# Edit difference data:
Segment Open

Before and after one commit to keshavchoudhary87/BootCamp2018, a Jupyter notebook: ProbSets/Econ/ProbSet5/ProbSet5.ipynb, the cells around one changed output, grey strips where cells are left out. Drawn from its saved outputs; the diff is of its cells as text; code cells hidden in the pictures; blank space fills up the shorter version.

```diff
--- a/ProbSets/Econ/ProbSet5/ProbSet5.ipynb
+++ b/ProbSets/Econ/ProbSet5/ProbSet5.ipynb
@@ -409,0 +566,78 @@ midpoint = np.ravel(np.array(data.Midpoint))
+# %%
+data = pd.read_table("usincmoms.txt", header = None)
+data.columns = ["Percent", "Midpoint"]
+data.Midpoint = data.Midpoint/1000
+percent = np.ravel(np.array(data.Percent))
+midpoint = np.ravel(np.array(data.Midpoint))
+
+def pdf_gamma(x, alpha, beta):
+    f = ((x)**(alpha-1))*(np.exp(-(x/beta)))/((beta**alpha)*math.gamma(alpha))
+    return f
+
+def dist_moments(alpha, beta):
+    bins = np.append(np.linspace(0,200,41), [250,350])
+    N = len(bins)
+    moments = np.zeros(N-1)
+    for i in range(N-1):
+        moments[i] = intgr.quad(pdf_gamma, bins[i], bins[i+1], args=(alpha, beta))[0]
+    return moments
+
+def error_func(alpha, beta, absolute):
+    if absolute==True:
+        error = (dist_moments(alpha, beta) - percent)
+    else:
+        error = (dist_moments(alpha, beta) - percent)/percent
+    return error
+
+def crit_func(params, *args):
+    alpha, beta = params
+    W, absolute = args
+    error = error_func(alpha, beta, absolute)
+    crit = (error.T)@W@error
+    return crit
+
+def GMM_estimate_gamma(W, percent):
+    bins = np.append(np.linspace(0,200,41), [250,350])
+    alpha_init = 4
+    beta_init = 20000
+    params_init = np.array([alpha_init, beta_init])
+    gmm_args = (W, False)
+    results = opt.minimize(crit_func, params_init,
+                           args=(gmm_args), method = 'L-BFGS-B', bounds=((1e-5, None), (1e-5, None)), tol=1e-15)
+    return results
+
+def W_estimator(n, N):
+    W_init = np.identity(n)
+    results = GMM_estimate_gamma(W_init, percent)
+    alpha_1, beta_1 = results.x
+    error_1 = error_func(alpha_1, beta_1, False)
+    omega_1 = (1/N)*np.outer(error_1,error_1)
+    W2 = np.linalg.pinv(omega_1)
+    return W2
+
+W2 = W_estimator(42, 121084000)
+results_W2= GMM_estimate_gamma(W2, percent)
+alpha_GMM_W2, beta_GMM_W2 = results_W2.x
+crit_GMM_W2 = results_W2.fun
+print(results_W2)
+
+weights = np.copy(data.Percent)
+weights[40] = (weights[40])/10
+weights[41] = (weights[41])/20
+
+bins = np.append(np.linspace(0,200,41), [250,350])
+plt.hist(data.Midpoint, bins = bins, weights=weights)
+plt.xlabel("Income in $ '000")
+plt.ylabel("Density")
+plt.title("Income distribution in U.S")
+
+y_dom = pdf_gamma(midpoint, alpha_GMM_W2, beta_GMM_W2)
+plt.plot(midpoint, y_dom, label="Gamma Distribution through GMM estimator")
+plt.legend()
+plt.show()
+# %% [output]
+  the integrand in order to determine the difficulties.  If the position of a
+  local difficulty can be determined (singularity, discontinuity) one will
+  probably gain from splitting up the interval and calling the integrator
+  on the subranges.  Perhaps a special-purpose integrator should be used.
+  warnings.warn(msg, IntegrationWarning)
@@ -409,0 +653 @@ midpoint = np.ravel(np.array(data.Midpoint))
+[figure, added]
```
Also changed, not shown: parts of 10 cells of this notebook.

Segment Closed

# Instructions to follow:
Go through the entries above and copy each line with "from" in it.

# Task answer:
Before and after one commit to keshavchoudhary87/BootCamp2018, a Jupyter notebook: ProbSets/Econ/ProbSet5/ProbSet5.ipynb, the cells around one changed output, grey strips where cells are left out. Drawn from its saved outputs; the diff is of its cells as text; code cells hidden in the pictures; blank space fills up the shorter version.
+  probably gain from splitting up the interval and calling the integrator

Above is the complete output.